- EXERCISE GOAL
Tell me how many lines of the entries below include the string "getElementById", and give only the number.

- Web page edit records
========================================
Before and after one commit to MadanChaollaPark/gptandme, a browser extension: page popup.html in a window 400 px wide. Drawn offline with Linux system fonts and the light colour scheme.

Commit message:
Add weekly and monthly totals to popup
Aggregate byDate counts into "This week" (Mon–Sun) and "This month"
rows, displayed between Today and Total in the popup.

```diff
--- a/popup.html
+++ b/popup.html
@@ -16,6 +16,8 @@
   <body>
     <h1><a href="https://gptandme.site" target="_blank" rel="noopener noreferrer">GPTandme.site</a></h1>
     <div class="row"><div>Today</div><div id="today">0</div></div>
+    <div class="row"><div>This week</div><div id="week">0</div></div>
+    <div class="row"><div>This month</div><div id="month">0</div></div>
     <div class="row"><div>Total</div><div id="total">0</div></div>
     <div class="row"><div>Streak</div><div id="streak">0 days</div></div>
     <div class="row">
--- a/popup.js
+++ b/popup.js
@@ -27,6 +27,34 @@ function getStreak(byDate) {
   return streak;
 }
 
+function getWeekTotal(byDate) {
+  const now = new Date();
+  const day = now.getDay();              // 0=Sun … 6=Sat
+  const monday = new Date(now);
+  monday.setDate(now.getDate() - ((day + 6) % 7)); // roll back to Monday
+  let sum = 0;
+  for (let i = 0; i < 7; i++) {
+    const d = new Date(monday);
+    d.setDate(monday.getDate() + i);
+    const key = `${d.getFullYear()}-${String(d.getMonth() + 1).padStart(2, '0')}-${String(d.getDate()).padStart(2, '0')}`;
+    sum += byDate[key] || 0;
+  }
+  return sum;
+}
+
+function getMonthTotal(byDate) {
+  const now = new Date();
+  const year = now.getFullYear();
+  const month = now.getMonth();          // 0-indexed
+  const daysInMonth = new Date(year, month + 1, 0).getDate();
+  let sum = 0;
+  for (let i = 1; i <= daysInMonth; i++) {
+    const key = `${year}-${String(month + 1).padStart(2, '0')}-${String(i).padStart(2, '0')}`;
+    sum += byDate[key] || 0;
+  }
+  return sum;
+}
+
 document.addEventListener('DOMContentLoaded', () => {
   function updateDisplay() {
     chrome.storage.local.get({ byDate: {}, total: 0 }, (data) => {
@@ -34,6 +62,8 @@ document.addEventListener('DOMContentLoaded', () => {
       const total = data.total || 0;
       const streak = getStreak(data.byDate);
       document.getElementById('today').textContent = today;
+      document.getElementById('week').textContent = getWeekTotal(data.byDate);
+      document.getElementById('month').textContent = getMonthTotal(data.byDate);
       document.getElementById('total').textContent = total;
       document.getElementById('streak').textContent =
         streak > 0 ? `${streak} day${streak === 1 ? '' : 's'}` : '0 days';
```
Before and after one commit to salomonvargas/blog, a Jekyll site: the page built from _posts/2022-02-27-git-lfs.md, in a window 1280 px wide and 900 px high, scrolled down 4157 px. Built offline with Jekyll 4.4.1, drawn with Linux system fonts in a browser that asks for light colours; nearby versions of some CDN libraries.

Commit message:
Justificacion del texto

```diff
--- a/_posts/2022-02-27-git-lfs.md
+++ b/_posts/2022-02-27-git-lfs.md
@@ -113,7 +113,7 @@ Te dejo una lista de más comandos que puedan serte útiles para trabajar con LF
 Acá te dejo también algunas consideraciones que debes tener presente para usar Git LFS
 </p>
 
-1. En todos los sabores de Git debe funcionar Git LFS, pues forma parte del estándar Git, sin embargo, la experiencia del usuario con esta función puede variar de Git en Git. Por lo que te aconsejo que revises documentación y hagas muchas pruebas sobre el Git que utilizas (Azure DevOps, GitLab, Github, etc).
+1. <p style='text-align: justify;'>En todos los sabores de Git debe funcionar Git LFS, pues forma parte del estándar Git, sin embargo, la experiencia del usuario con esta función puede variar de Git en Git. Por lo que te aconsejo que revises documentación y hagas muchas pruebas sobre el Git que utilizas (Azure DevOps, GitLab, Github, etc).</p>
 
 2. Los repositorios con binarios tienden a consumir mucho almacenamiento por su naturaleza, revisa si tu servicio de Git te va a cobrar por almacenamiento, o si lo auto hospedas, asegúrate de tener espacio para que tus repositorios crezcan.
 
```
========================================
- COMPLETED TASK
5